**Task brief**
Retype the entries below exactly, and keep every picture out of your version.

User interface change data:
● ● ● ● ●

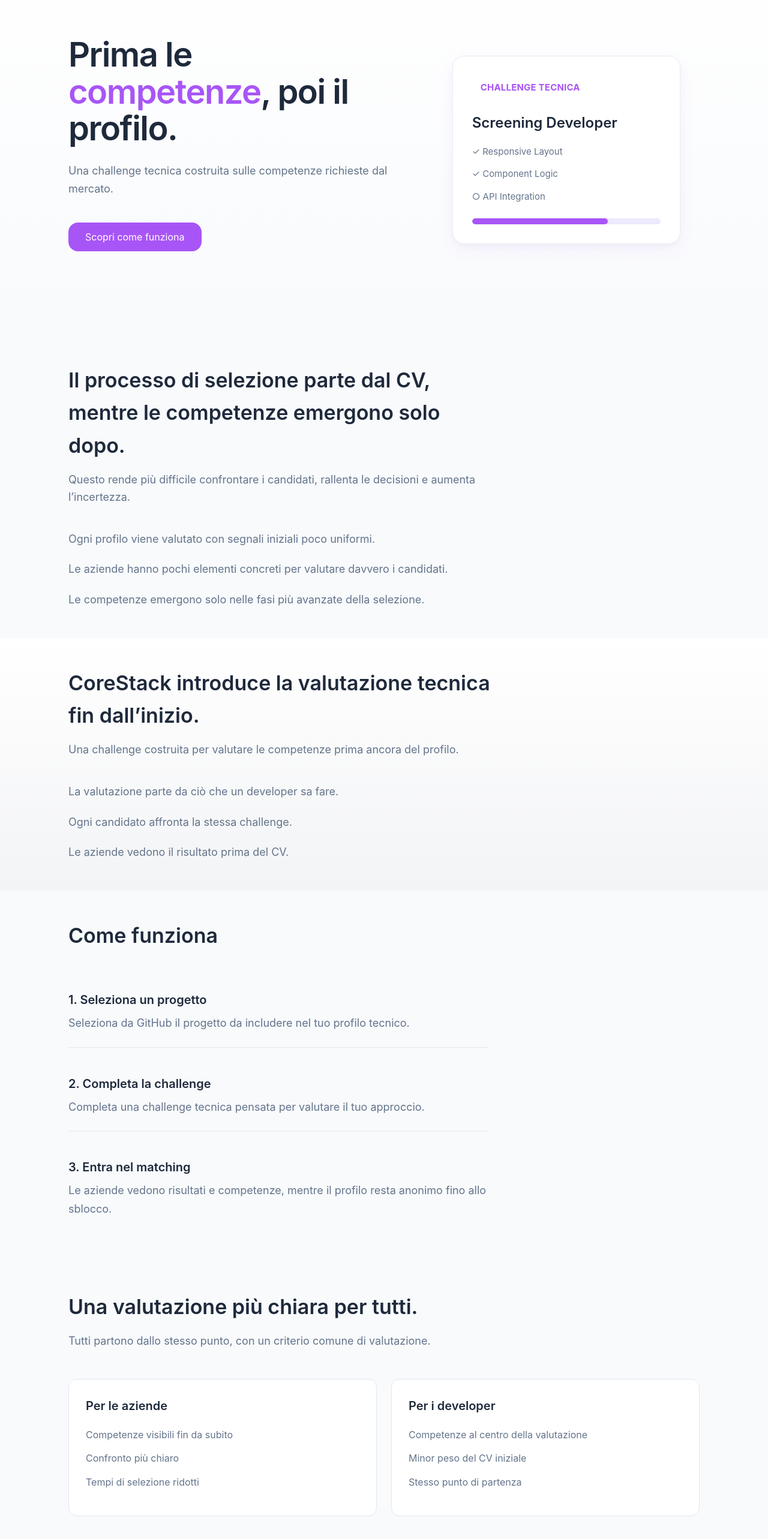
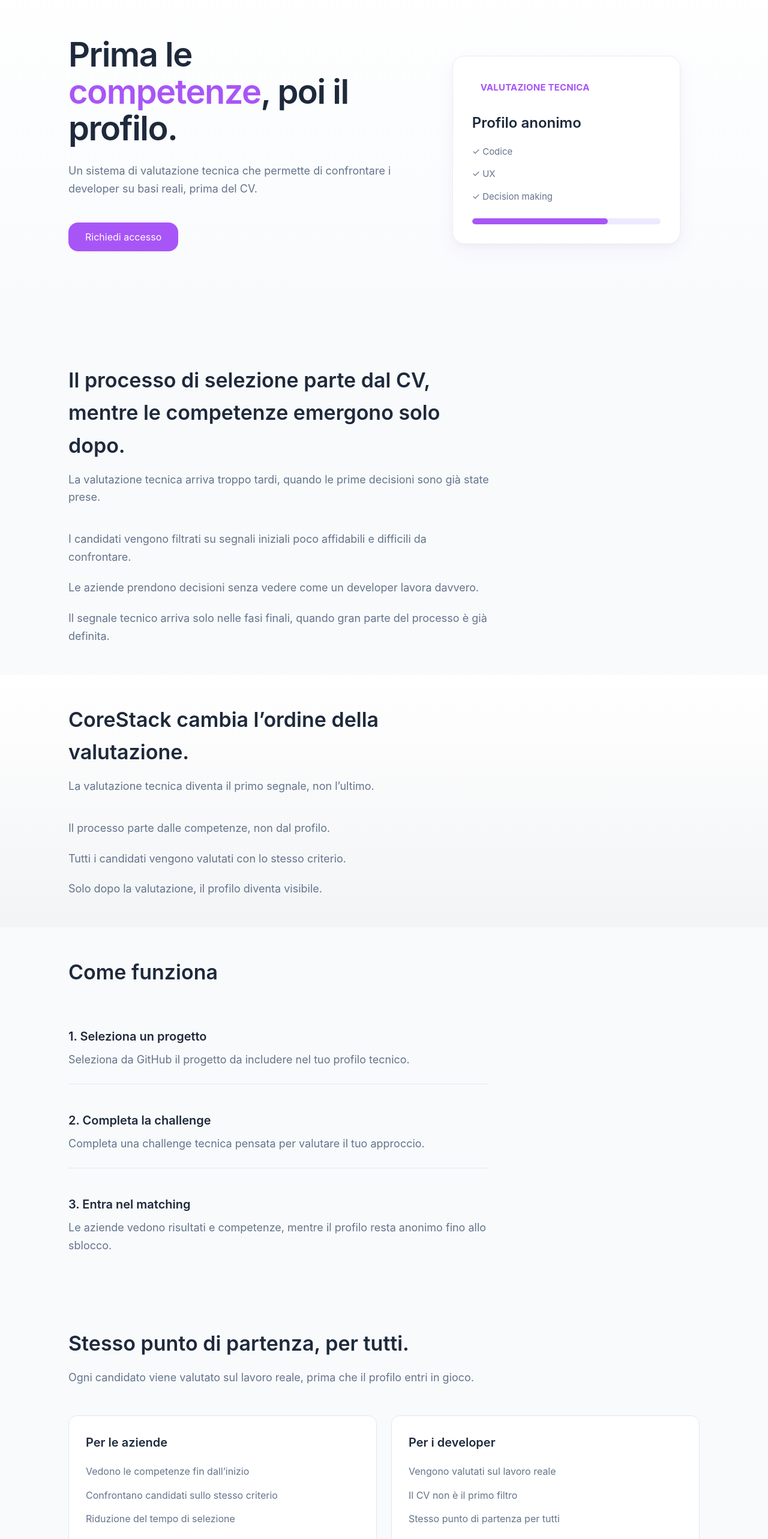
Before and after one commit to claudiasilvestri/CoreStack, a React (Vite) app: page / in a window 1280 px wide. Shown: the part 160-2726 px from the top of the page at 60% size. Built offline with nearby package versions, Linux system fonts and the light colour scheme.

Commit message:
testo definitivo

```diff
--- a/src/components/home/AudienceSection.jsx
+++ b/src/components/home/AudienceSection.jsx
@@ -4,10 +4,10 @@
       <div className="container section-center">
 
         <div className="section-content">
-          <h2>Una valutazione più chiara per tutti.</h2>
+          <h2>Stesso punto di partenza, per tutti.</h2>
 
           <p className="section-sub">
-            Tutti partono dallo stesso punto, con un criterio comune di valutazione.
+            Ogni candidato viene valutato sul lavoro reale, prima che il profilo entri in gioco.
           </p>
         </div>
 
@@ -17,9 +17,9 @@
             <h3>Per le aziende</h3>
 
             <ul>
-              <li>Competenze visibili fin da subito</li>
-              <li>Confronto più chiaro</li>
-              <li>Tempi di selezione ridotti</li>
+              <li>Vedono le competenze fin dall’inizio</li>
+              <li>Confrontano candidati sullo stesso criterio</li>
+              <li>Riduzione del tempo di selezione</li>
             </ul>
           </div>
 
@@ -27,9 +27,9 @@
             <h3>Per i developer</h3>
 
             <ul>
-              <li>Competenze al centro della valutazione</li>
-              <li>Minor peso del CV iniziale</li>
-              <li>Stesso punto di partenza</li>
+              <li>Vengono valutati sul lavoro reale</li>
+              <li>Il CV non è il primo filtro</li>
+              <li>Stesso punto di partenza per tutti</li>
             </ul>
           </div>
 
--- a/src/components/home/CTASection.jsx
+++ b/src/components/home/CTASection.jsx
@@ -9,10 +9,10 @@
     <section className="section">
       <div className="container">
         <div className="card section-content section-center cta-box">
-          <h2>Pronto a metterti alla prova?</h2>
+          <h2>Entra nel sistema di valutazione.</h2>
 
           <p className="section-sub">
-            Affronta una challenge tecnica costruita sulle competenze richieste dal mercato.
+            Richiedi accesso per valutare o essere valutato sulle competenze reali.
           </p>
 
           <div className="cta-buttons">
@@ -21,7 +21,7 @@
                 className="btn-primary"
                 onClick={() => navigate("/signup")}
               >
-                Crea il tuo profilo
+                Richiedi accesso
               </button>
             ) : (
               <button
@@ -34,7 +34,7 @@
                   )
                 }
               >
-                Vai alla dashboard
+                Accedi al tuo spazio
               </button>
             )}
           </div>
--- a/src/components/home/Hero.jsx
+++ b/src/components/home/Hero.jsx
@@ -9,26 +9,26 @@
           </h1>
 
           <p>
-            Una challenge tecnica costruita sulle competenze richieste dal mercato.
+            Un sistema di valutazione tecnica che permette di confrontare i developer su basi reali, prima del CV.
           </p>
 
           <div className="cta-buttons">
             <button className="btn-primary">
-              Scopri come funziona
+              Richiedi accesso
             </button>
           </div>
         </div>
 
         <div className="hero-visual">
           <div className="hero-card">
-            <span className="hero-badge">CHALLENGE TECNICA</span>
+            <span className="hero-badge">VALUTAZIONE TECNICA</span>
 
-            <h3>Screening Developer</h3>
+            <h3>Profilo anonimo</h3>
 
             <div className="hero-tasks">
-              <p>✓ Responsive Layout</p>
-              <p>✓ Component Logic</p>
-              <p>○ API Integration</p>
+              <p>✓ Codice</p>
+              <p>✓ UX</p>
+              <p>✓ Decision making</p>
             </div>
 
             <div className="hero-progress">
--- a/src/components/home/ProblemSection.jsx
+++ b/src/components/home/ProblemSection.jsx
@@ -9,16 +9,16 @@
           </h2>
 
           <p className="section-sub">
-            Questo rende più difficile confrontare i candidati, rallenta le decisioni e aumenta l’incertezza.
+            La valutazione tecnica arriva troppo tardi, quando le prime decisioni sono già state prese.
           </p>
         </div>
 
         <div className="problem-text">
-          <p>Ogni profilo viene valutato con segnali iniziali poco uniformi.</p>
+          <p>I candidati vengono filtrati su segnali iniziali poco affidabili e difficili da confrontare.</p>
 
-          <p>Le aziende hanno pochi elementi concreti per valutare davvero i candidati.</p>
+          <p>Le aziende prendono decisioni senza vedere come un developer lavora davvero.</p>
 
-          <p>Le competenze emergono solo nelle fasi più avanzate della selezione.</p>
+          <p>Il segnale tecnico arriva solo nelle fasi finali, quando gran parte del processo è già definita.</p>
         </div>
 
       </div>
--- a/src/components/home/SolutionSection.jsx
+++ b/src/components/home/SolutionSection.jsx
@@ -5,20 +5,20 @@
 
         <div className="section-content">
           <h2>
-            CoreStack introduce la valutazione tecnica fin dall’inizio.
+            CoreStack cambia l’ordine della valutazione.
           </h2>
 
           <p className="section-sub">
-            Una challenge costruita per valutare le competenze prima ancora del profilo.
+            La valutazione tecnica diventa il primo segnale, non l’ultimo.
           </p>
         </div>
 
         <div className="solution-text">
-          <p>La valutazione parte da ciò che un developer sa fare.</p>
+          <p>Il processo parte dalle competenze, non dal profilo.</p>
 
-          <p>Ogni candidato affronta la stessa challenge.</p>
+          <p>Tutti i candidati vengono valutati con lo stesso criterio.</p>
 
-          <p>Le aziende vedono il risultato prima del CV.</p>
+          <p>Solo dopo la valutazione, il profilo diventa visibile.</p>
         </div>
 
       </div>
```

● ● ● ● ●

**Written answer**
Before and after one commit to claudiasilvestri/CoreStack, a React (Vite) app: page / in a window 1280 px wide. Shown: the part 160-2726 px from the top of the page at 60% size. Built offline with nearby package versions, Linux system fonts and the light colour scheme.

Commit message:
testo definitivo

```diff
--- a/src/components/home/AudienceSection.jsx
+++ b/src/components/home/AudienceSection.jsx
@@ -4,10 +4,10 @@
       <div className="container section-center">
 
         <div className="section-content">
-          <h2>Una valutazione più chiara per tutti.</h2>
+          <h2>Stesso punto di partenza, per tutti.</h2>
 
           <p className="section-sub">
-            Tutti partono dallo stesso punto, con un criterio comune di valutazione.
+            Ogni candidato viene valutato sul lavoro reale, prima che il profilo entri in gioco.
           </p>
         </div>
 
@@ -17,9 +17,9 @@
             <h3>Per le aziende</h3>
 
             <ul>
-              <li>Competenze visibili fin da subito</li>
-              <li>Confronto più chiaro</li>
-              <li>Tempi di selezione ridotti</li>
+              <li>Vedono le competenze fin dall’inizio</li>
+              <li>Confrontano candidati sullo stesso criterio</li>
+              <li>Riduzione del tempo di selezione</li>
             </ul>
           </div>
 
@@ -27,9 +27,9 @@
             <h3>Per i developer</h3>
 
             <ul>
-              <li>Competenze al centro della valutazione</li>
-              <li>Minor peso del CV iniziale</li>
-              <li>Stesso punto di partenza</li>
+              <li>Vengono valutati sul lavoro reale</li>
+              <li>Il CV non è il primo filtro</li>
+              <li>Stesso punto di partenza per tutti</li>
             </ul>
           </div>
 
--- a/src/components/home/CTASection.jsx
+++ b/src/components/home/CTASection.jsx
@@ -9,10 +9,10 @@
     <section className="section">
       <div className="container">
         <div className="card section-content section-center cta-box">
-          <h2>Pronto a metterti alla prova?</h2>
+          <h2>Entra nel sistema di valutazione.</h2>
 
           <p className="section-sub">
-            Affronta una challenge tecnica costruita sulle competenze richieste dal mercato.
+            Richiedi accesso per valutare o essere valutato sulle competenze reali.
           </p>
 
           <div className="cta-buttons">
@@ -21,7 +21,7 @@
                 className="btn-primary"
                 onClick={() => navigate("/signup")}
               >
-                Crea il tuo profilo
+                Richiedi accesso
               </button>
             ) : (
               <button
@@ -34,7 +34,7 @@
                   )
                 }
               >
-                Vai alla dashboard
+                Accedi al tuo spazio
               </button>
             )}
           </div>
--- a/src/components/home/Hero.jsx
+++ b/src/components/home/Hero.jsx
@@ -9,26 +9,26 @@
           </h1>
 
           <p>
-            Una challenge tecnica costruita sulle competenze richieste dal mercato.
+            Un sistema di valutazione tecnica che permette di confrontare i developer su basi reali, prima del CV.
           </p>
 
           <div className="cta-buttons">
             <button className="btn-primary">
-              Scopri come funziona
+              Richiedi accesso
             </button>
           </div>
         </div>
 
         <div className="hero-visual">
           <div className="hero-card">
-            <span className="hero-badge">CHALLENGE TECNICA</span>
+            <span className="hero-badge">VALUTAZIONE TECNICA</span>
 
-            <h3>Screening Developer</h3>
+            <h3>Profilo anonimo</h3>
 
             <div className="hero-tasks">
-              <p>✓ Responsive Layout</p>
-              <p>✓ Component Logic</p>
-              <p>○ API Integration</p>
+              <p>✓ Codice</p>
+              <p>✓ UX</p>
+              <p>✓ Decision making</p>
             </div>
 
             <div className="hero-progress">
--- a/src/components/home/ProblemSection.jsx
+++ b/src/components/home/ProblemSection.jsx
@@ -9,16 +9,16 @@
           </h2>
 
           <p className="section-sub">
-            Questo rende più difficile confrontare i candidati, rallenta le decisioni e aumenta l’incertezza.
+            La valutazione tecnica arriva troppo tardi, quando le prime decisioni sono già state prese.
           </p>
         </div>
 
         <div className="problem-text">
-          <p>Ogni profilo viene valutato con segnali iniziali poco uniformi.</p>
+          <p>I candidati vengono filtrati su segnali iniziali poco affidabili e difficili da confrontare.</p>
 
-          <p>Le aziende hanno pochi elementi concreti per valutare davvero i candidati.</p>
+          <p>Le aziende prendono decisioni senza vedere come un developer lavora davvero.</p>
 
-          <p>Le competenze emergono solo nelle fasi più avanzate della selezione.</p>
+          <p>Il segnale tecnico arriva solo nelle fasi finali, quando gran parte del processo è già definita.</p>
         </div>
 
       </div>
--- a/src/components/home/SolutionSection.jsx
+++ b/src/components/home/SolutionSection.jsx
@@ -5,20 +5,20 @@
 
         <div className="section-content">
           <h2>
-            CoreStack introduce la valutazione tecnica fin dall’inizio.
+            CoreStack cambia l’ordine della valutazione.
           </h2>
 
           <p className="section-sub">
-            Una challenge costruita per valutare le competenze prima ancora del profilo.
+            La valutazione tecnica diventa il primo segnale, non l’ultimo.
           </p>
         </div>
 
         <div className="solution-text">
-          <p>La valutazione parte da ciò che un developer sa fare.</p>
+          <p>Il processo parte dalle competenze, non dal profilo.</p>
 
-          <p>Ogni candidato affronta la stessa challenge.</p>
+          <p>Tutti i candidati vengono valutati con lo stesso criterio.</p>
 
-          <p>Le aziende vedono il risultato prima del CV.</p>
+          <p>Solo dopo la valutazione, il profilo diventa visibile.</p>
         </div>
 
       </div>
```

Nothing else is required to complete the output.